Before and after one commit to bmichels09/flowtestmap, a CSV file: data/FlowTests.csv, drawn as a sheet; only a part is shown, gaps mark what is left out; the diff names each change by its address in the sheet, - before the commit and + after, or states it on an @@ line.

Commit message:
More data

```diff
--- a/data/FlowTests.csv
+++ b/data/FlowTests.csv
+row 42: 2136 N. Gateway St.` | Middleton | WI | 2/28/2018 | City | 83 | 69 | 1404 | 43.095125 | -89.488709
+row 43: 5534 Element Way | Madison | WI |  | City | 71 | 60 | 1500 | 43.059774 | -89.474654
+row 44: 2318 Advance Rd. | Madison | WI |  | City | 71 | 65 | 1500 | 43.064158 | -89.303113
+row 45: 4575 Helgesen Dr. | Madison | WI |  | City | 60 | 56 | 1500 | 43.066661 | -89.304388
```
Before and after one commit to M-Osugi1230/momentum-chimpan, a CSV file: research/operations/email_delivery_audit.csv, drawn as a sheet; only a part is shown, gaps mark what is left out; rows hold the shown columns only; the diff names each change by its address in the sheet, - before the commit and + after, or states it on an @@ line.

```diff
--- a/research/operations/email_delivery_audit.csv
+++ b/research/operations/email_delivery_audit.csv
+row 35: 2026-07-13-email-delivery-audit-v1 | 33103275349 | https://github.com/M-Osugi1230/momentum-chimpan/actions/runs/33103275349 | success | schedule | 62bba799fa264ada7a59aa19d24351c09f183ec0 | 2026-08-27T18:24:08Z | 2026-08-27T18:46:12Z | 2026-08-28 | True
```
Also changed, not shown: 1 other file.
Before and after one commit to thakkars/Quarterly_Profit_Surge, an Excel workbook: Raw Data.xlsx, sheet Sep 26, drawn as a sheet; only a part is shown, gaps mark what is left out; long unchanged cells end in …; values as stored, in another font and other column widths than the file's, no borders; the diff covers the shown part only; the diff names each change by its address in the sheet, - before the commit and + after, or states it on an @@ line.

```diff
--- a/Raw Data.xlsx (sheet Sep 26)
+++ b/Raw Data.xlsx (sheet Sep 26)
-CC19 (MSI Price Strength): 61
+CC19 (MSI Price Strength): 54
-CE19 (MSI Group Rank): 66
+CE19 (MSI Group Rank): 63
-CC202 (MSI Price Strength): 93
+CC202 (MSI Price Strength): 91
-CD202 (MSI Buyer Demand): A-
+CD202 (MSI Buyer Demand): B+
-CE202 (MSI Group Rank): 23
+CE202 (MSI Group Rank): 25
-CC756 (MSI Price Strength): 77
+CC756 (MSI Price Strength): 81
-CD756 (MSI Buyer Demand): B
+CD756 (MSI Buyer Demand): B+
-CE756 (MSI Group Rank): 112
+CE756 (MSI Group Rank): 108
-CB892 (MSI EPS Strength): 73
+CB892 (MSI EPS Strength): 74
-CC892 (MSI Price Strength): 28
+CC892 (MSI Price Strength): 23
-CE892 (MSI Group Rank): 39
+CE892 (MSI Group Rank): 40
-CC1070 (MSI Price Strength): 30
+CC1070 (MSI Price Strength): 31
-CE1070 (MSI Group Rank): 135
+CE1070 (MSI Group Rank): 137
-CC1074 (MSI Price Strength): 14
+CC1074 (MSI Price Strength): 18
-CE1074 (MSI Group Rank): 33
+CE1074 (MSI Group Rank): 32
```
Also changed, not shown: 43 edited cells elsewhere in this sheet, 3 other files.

Requirement: Print out each record above exactly, with nothing omitted.

Exercise solution:
Before and after one commit to bmichels09/flowtestmap, a CSV file: data/FlowTests.csv, drawn as a sheet; only a part is shown, gaps mark what is left out; the diff names each change by its address in the sheet, - before the commit and + after, or states it on an @@ line.

Commit message:
More data

```diff
--- a/data/FlowTests.csv
+++ b/data/FlowTests.csv
+row 42: 2136 N. Gateway St.` | Middleton | WI | 2/28/2018 | City | 83 | 69 | 1404 | 43.095125 | -89.488709
+row 43: 5534 Element Way | Madison | WI |  | City | 71 | 60 | 1500 | 43.059774 | -89.474654
+row 44: 2318 Advance Rd. | Madison | WI |  | City | 71 | 65 | 1500 | 43.064158 | -89.303113
+row 45: 4575 Helgesen Dr. | Madison | WI |  | City | 60 | 56 | 1500 | 43.066661 | -89.304388
```
Before and after one commit to M-Osugi1230/momentum-chimpan, a CSV file: research/operations/email_delivery_audit.csv, drawn as a sheet; only a part is shown, gaps mark what is left out; rows hold the shown columns only; the diff names each change by its address in the sheet, - before the commit and + after, or states it on an @@ line.

```diff
--- a/research/operations/email_delivery_audit.csv
+++ b/research/operations/email_delivery_audit.csv
+row 35: 2026-07-13-email-delivery-audit-v1 | 33103275349 | https://github.com/M-Osugi1230/momentum-chimpan/actions/runs/33103275349 | success | schedule | 62bba799fa264ada7a59aa19d24351c09f183ec0 | 2026-08-27T18:24:08Z | 2026-08-27T18:46:12Z | 2026-08-28 | True
```
Also changed, not shown: 1 other file.
Before and after one commit to thakkars/Quarterly_Profit_Surge, an Excel workbook: Raw Data.xlsx, sheet Sep 26, drawn as a sheet; only a part is shown, gaps mark what is left out; long unchanged cells end in …; values as stored, in another font and other column widths than the file's, no borders; the diff covers the shown part only; the diff names each change by its address in the sheet, - before the commit and + after, or states it on an @@ line.

```diff
--- a/Raw Data.xlsx (sheet Sep 26)
+++ b/Raw Data.xlsx (sheet Sep 26)
-CC19 (MSI Price Strength): 61
+CC19 (MSI Price Strength): 54
-CE19 (MSI Group Rank): 66
+CE19 (MSI Group Rank): 63
-CC202 (MSI Price Strength): 93
+CC202 (MSI Price Strength): 91
-CD202 (MSI Buyer Demand): A-
+CD202 (MSI Buyer Demand): B+
-CE202 (MSI Group Rank): 23
+CE202 (MSI Group Rank): 25
-CC756 (MSI Price Strength): 77
+CC756 (MSI Price Strength): 81
-CD756 (MSI Buyer Demand): B
+CD756 (MSI Buyer Demand): B+
-CE756 (MSI Group Rank): 112
+CE756 (MSI Group Rank): 108
-CB892 (MSI EPS Strength): 73
+CB892 (MSI EPS Strength): 74
-CC892 (MSI Price Strength): 28
+CC892 (MSI Price Strength): 23
-CE892 (MSI Group Rank): 39
+CE892 (MSI Group Rank): 40
-CC1070 (MSI Price Strength): 30
+CC1070 (MSI Price Strength): 31
-CE1070 (MSI Group Rank): 135
+CE1070 (MSI Group Rank): 137
-CC1074 (MSI Price Strength): 14
+CC1074 (MSI Price Strength): 18
-CE1074 (MSI Group Rank): 33
+CE1074 (MSI Group Rank): 32
```
Also changed, not shown: 43 edited cells elsewhere in this sheet, 3 other files.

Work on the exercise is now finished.